There is some minimal growth on 16th Street. Panda House has a steady business at lunch and is empty most evenings. King Fong’s is still active. The Limelight, where the old Lerner’s Department Store, looks about ready to take flight. The city brickwork and the planting of the trees all points to “something.” The street continues to attract wanderers, addicts, photographers and the curious. The Culprit Café is currently one of the bright spots on 16th Street. (They actually have an address of 1603 Farnam Street with a 16th Street entrance.) Check out their website at http://www.culpritcafe.com/. Mr. Cassette and I love their delicious food. The staff is upbeat and the patrons are a great mix of neighborhood people, out of towners and people having driven downtown for the food. It feels like being in another city or a downtown that Omaha could become–again. We love to sit, eating, talking and stare out Culprit Cafe’s large windows. It is not hard to see some of the business that goes on in the apartments above Napier’s, originating down on 16the Street—often, consistent streams of the same few people flowing in those Art Deco doors in waves. And as it happens, one can also watch the Omaha Police Department watching that very path of people go in and out. Again, it feels like a real city. Of course watching the Panda House crowd and the Orpheum patrons is always amusing too.
To this day the Securities Building is listed at the Douglas County Assessor as being owned by Securities Building LTD PTR c/o Omaha Housing Authority.

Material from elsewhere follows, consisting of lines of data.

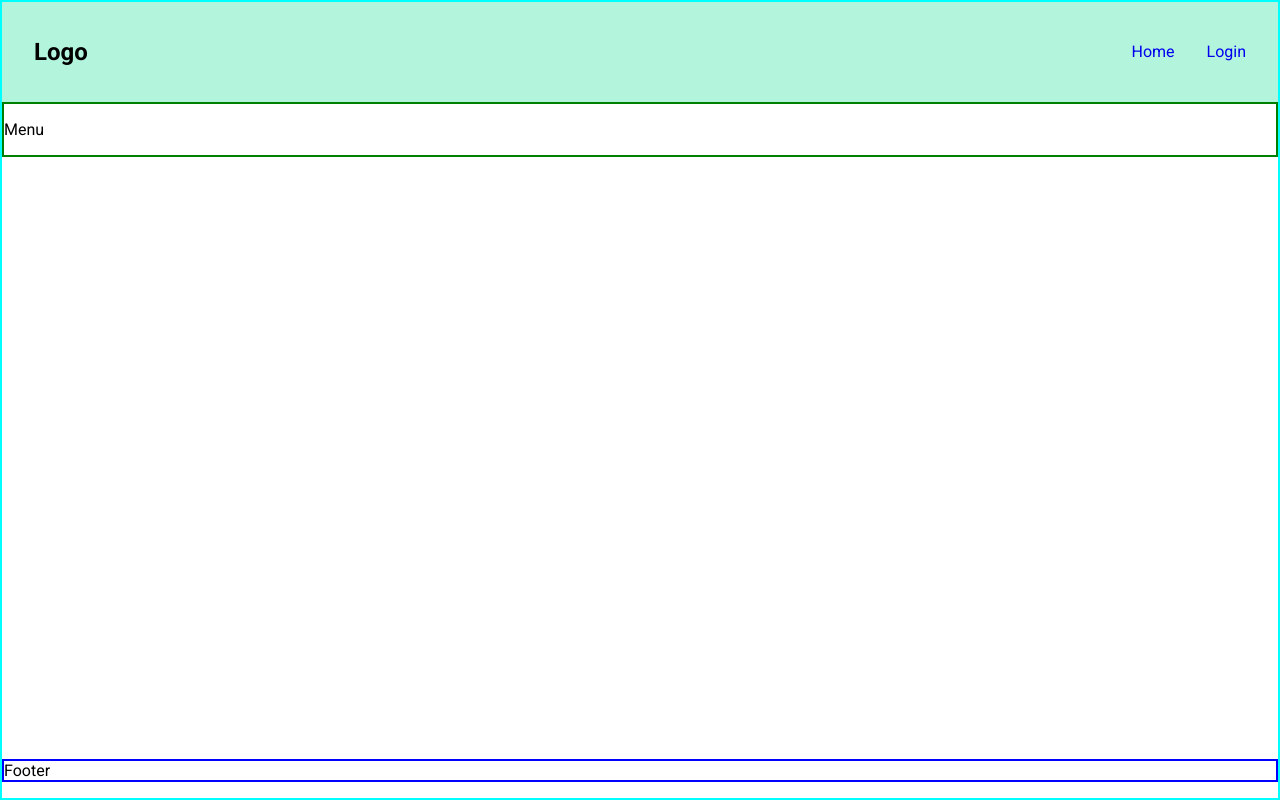
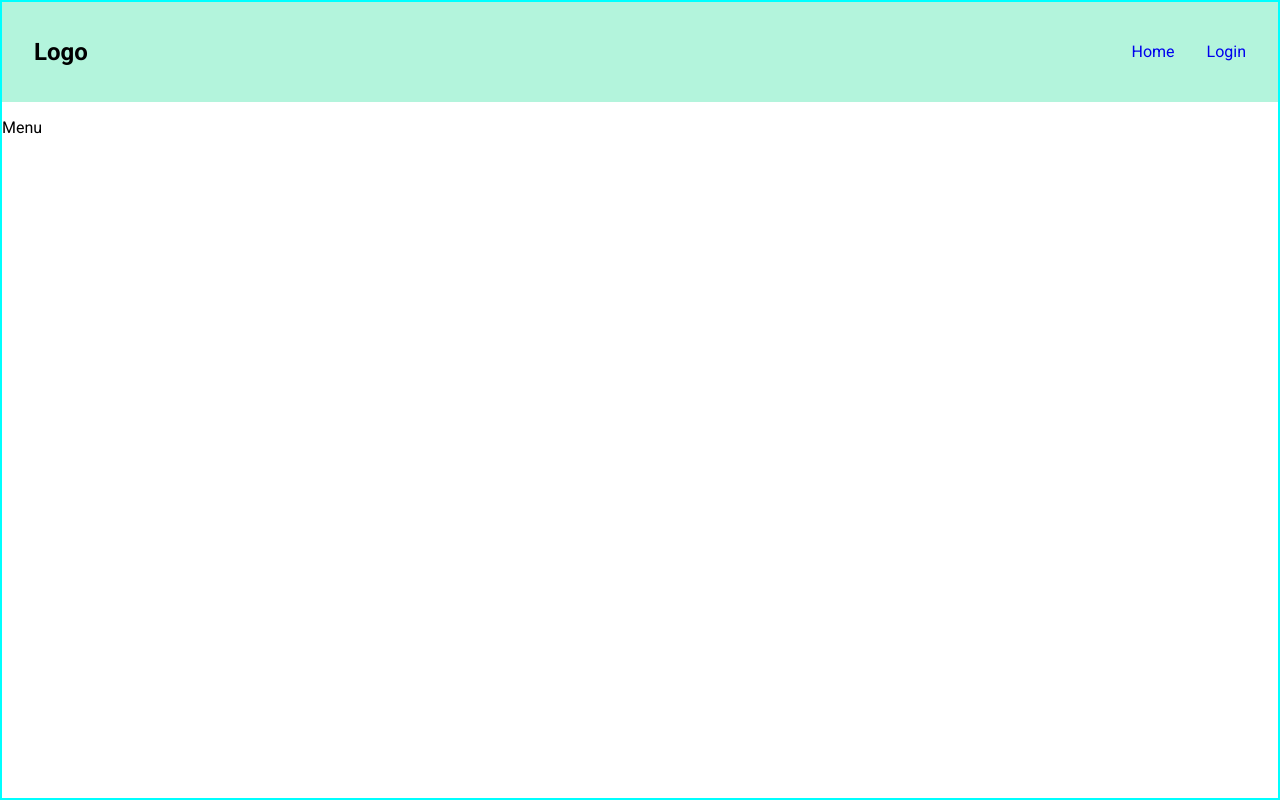
Before and after one commit to sparky9043/12-math-problem-generator, a React (Vite) app in the folder frontend/: page /dashboard in a window 1280 px wide. Built offline with nearby package versions, Linux system fonts and the light colour scheme.

Commit message:
add footer component to dashboard

```diff
--- a/frontend/src/components/Dashboard.tsx
+++ b/frontend/src/components/Dashboard.tsx
@@ -1,5 +1,6 @@
 import { Outlet } from "react-router-dom"
 import styled from "styled-components"
+import Footer from "./Footer"
 
 const Sticky = styled.div`
   display: flex;
@@ -9,7 +10,6 @@ const Sticky = styled.div`
 
 const DashBoardDiv = styled.div`
   display: flex;
-  border: 2px solid green;
 `
 
 const Menu = styled.div`
@@ -27,7 +27,7 @@ const DashBoard = () => {
           <Outlet />
         </DashBoardDiv>
       </Sticky>
-      <p style={{ border: '2px solid blue' }}>Footer</p>
+      <Footer />
     </>
   )
 }
--- /dev/null
+++ b/frontend/src/components/Footer.tsx
@@ -0,0 +1,7 @@
+const Footer = () => {
+  return (
+    <footer></footer>
+  )
+}
+
+export default Footer
```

The Napier Booterie continues to sit empty. The entryways and little areas around the show windows smell of urine. Litter and leaves blow into the corridors. It truly makes me sad. I know I’m not alone here. I wonder when someone will develop Napier’s Booterie? I wonder when 16th Street will make its big comeback? We have heard about it for so long. It has every possibility within its reach. The Securities Building is on the National Register of Historic Places, which doesn’t always mean a lot in Omaha. I do have such high hopes for this building. I believe 16th Street can get back to her fighting weight. And when that new little business opens up in Napier’s, whatever it might be, I know I will time travel again. I cannot wait for that day.
Please feel free to share your Napier Booterie or Securities Building stories. To enable comments please click on the article title. Thank you, Omaha friends.
© Miss Cassette and myomahaobsession, 2016. Unauthorized use and/or duplication of this material without express and written permission from this site’s author and/or owner is strictly prohibited. Excerpts and links may be used, provided that full and clear credit is given to Miss Cassette and myomahaobsession with appropriate and specific direction to the original content.